His tastes generally run towards the greats of the Western Canon with some more pulpy works thrown in along the way. J.K. Rowling, Anne Rice and Dan Brown make appearances, as does E. L. James’s Fifty Shades of Grey. For those who find it daunting to look at a list of 1,1195 books, Garfunkel also provides a list of his 157 favorites, which includes many great public domain works found in our Free eBooks and Free Audio Books collections. You can 15 of Art’s favorites here:
- Austen, Jane – Pride & Prejudice
- Bronte, Charlotte – Jane Eyre
- Bronte, Emily – Wuthering Heights
- Cervantes – Don Quixote
- Dickens, Charles – Bleak House
- Dostoevsky, Fyodor – The Idiot
- Doyle, Arthur Conan – The Adventures of Sherlock Holmes
- Joyce, James – A Portrait of the Artist as a Young Man
- Joyce, James – Ulysses
- Proust, Marcel – Swann’s Way
- Rousseau, Jean-Jacques – The Confessions
- Tolstoy, Leo – Anna Karenina
- Tolstoy, Leo – War and Peace
- Wells, H.G. – A Short History of the World
- Woolf, Virginia – A Room of One’s Own
“I read for the reading pleasure, not for the gold star,” Garfunkel told Nick Paumgarten of the New Yorker in an interview a few years back. “Reading is a way to take downtime and make it stimulating. If you’re in the waiting room of a dentist’s office and don’t want to twiddle your thumbs, you turn to Tolstoy.”
Garfunkel’s list, or “library” as his website calls it, creates an expectantly intimate portrait of the artist. In the winter 1970, when Simon & Garfunkel released their biggest selling album, Like a Bridge Over Troubled Water, just as the duo was breaking up, Garfunkel blew through Moby Dick and Goethe’s The Sorrows of Young Werther before moving on to Jean-Paul Sartre’s Nausea and then later Bertrand Russell’s The Conquest of Happiness. When the duo reunited to play their famous concert in Central Park in 1981, Garfunkel polished off Dickens’ Nicholas Nickleby. And when Simon & Garfunkel was inducted into the Rock and Roll Hall of Fame in January 1990, he was reading Anthony Trollope’s An Autobiography.

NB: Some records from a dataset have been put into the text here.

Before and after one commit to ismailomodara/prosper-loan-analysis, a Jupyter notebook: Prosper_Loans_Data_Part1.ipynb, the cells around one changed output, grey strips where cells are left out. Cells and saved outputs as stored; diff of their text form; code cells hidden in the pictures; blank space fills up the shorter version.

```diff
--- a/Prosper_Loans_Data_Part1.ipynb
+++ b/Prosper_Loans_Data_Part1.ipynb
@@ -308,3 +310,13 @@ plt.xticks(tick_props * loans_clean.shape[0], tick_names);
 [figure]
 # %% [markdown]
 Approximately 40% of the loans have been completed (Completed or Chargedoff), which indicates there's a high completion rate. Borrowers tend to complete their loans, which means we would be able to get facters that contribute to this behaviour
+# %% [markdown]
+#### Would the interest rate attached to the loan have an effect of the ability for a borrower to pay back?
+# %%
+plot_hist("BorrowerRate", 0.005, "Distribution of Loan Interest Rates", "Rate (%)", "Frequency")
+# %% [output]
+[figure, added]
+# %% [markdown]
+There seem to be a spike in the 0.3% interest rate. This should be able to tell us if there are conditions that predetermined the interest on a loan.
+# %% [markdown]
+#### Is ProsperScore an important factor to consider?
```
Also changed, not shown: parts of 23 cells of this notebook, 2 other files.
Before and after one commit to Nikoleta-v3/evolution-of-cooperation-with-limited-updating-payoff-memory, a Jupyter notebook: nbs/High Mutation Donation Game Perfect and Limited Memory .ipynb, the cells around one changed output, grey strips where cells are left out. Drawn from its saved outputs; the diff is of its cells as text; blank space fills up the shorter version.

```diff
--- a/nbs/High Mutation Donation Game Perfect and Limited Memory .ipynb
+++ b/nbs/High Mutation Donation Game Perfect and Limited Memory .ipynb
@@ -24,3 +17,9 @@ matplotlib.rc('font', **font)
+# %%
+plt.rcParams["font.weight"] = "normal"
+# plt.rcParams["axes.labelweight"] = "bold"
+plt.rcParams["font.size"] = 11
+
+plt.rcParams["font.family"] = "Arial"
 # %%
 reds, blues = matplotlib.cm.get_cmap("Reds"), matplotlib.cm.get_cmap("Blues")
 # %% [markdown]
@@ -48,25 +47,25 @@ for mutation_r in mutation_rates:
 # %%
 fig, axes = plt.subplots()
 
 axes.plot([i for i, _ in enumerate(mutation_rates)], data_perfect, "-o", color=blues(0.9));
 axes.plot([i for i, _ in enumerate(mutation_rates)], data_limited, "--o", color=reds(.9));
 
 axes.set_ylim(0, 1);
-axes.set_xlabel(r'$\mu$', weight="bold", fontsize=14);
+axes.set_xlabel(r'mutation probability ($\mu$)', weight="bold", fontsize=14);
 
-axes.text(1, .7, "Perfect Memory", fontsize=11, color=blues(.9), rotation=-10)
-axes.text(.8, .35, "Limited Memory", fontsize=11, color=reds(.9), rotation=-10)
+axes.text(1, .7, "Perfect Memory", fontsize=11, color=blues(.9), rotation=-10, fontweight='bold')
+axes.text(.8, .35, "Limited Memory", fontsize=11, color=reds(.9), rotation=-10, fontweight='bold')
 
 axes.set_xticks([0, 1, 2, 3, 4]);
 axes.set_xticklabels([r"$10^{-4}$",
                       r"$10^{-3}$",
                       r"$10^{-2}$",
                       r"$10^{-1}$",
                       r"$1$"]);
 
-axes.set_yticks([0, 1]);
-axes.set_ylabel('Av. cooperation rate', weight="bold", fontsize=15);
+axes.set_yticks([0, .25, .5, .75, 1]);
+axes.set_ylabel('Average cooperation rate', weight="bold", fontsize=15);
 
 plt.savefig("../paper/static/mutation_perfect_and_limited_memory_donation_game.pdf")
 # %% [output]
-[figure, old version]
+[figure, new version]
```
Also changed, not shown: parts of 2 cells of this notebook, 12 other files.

The one type of book he doesn’t read is postmodern literature. His list of some 1195 books contains no mention of the likes of Don DeLillo, Donald Barthelme or Thomas Pynchon. “I tried Gravity’s Rainbow, and I thought it was fraudulent,” Garfunkel said.
Image above taken by Eddie Mallin.
Jonathan Crow is a Los Angeles-based writer and filmmaker whose work has appeared in Yahoo!, The Hollywood Reporter, and other publications. You can follow him at @jonccrow. And check out his blog Veeptopus, featuring one new drawing of a vice president with an octopus on his head daily. The Veeptopus store is here.